**TASK OBJECTIVE:** Scan the material and copy every line in which "href" appears.

**AVAILABLE DATA:**
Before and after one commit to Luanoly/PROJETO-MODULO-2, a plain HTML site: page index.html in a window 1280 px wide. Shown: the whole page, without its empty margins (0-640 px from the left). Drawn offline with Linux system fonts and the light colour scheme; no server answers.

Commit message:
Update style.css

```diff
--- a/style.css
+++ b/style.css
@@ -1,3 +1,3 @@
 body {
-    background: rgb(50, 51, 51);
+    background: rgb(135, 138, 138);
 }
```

...

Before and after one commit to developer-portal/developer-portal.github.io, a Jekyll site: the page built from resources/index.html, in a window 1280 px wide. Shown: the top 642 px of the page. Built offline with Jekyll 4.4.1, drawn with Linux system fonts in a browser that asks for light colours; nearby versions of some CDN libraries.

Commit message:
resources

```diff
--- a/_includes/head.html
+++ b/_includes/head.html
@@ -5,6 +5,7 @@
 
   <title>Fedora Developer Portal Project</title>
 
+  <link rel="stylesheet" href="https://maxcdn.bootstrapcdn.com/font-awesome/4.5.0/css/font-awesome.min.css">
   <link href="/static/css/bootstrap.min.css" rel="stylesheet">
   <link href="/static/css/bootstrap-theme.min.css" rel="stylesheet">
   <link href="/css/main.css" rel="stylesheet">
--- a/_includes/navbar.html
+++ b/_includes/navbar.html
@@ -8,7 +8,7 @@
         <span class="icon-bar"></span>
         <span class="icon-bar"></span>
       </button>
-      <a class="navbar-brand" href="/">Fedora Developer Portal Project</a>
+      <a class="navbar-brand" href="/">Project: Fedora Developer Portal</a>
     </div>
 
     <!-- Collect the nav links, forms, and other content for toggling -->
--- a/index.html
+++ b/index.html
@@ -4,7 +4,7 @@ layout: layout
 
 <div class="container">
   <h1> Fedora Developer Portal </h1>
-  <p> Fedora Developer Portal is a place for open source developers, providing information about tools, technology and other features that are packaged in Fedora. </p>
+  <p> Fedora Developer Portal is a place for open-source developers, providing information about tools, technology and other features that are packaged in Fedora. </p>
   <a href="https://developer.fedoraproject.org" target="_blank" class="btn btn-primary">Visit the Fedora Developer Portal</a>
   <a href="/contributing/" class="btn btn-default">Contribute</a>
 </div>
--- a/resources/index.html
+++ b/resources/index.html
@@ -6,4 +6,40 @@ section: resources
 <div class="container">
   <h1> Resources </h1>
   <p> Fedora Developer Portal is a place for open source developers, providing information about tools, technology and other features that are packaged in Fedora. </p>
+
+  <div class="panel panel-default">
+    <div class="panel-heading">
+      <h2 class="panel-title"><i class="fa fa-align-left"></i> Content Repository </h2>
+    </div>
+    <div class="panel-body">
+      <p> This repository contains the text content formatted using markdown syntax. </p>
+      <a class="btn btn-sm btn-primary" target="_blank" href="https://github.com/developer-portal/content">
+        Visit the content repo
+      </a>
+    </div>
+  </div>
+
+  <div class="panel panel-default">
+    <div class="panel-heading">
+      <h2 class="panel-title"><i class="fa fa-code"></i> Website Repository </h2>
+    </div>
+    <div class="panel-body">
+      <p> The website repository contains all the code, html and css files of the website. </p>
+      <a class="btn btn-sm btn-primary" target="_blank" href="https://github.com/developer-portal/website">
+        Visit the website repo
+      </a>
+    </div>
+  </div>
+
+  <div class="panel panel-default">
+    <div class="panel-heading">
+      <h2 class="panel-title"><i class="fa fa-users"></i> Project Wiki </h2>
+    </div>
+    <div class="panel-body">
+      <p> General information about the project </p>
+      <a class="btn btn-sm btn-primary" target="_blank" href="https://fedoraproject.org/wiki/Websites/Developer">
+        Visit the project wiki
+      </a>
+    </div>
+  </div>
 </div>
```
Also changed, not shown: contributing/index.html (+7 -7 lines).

**SOLUTION FOR THIS TASK:**
+  <link rel="stylesheet" href="https://maxcdn.bootstrapcdn.com/font-awesome/4.5.0/css/font-awesome.min.css">
   <link href="/static/css/bootstrap.min.css" rel="stylesheet">
   <link href="/static/css/bootstrap-theme.min.css" rel="stylesheet">
   <link href="/css/main.css" rel="stylesheet">
-      <a class="navbar-brand" href="/">Fedora Developer Portal Project</a>
+      <a class="navbar-brand" href="/">Project: Fedora Developer Portal</a>
   <a href="https://developer.fedoraproject.org" target="_blank" class="btn btn-primary">Visit the Fedora Developer Portal</a>
   <a href="/contributing/" class="btn btn-default">Contribute</a>
+      <a class="btn btn-sm btn-primary" target="_blank" href="https://github.com/developer-portal/content">
+      <a class="btn btn-sm btn-primary" target="_blank" href="https://github.com/developer-portal/website">
+      <a class="btn btn-sm btn-primary" target="_blank" href="https://fedoraproject.org/wiki/Websites/Developer">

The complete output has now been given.